------ Information supplied

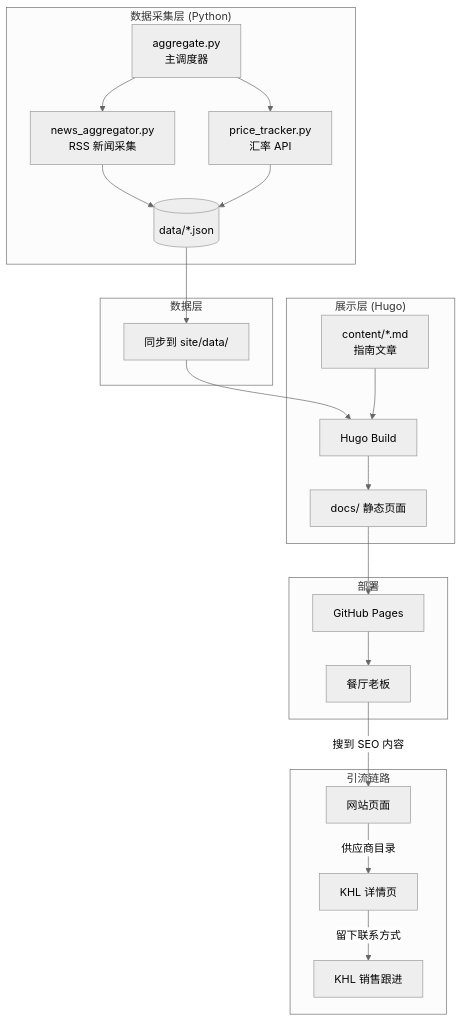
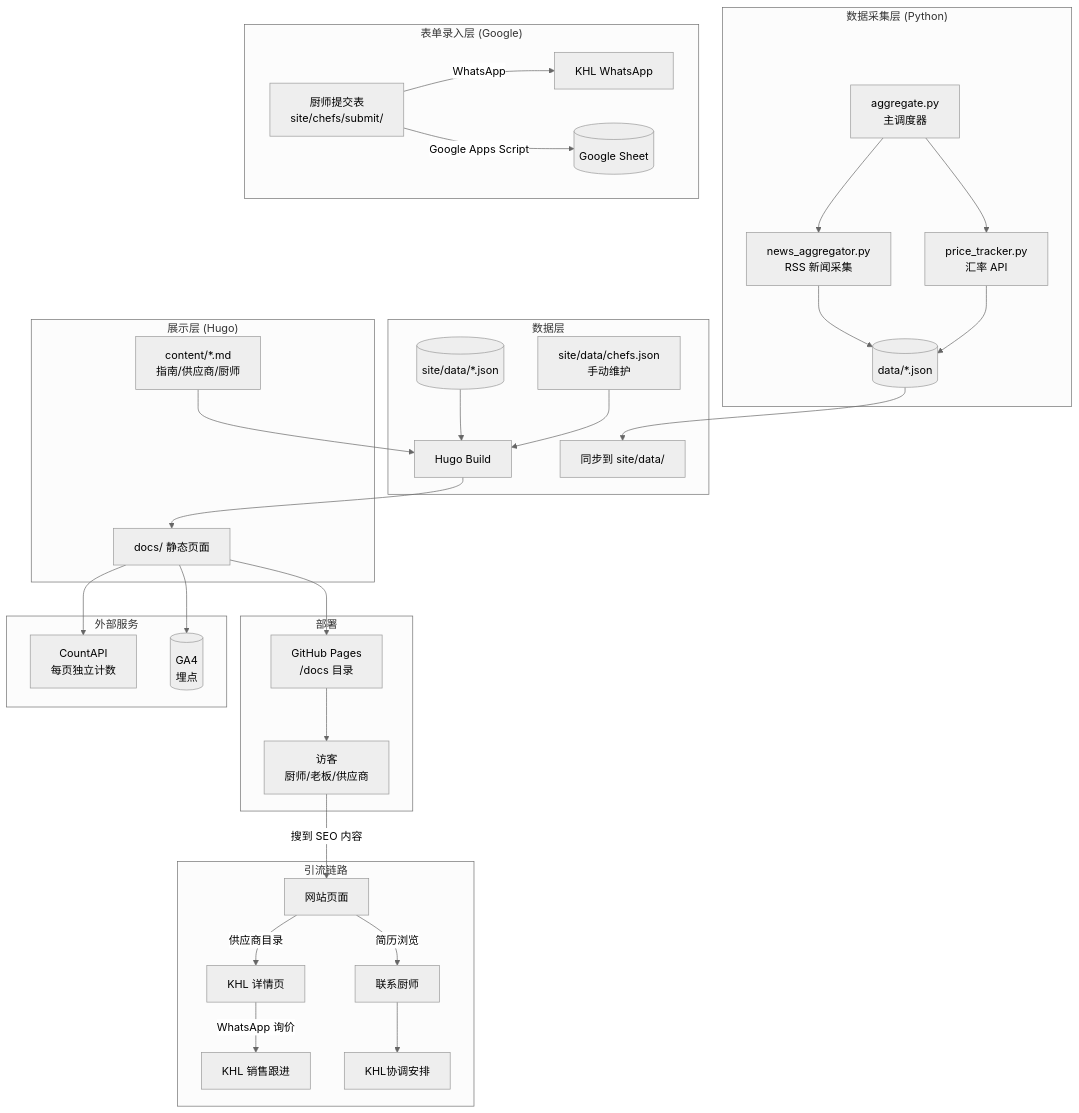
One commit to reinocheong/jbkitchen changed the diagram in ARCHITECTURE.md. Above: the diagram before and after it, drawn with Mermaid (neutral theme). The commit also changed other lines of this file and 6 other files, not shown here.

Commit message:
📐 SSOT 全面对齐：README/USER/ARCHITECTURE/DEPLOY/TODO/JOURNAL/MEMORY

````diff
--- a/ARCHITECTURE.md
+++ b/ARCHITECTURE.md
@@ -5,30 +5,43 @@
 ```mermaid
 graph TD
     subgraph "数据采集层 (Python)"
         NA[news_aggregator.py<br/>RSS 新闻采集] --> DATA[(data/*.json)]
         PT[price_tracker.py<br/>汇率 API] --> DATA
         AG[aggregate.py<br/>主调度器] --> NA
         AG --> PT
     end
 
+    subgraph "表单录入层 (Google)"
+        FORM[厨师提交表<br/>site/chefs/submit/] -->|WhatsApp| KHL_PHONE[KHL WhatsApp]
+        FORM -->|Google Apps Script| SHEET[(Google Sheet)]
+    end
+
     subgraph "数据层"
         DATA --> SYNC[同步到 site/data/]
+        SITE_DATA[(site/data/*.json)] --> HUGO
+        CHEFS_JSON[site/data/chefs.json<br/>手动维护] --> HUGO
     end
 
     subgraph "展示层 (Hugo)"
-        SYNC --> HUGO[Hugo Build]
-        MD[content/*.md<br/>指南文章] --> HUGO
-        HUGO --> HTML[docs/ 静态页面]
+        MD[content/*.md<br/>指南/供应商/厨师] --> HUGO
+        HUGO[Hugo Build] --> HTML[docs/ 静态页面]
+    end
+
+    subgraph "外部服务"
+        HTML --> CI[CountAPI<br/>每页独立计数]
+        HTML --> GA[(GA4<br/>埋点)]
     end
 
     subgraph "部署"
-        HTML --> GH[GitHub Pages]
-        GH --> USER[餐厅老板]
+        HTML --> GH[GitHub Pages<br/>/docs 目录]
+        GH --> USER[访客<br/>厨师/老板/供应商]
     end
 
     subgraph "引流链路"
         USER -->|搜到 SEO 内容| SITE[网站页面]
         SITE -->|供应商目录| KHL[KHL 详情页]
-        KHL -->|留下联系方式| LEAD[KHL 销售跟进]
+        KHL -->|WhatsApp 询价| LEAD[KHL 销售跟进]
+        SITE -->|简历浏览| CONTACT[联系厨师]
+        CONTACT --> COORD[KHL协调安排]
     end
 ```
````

------------

| Exercise directions |
A complete answer gives every line of the data that includes "subgraph".

| Written answer |
     subgraph "数据采集层 (Python)"
+    subgraph "表单录入层 (Google)"
     subgraph "数据层"
     subgraph "展示层 (Hugo)"
+    subgraph "外部服务"
     subgraph "部署"
     subgraph "引流链路"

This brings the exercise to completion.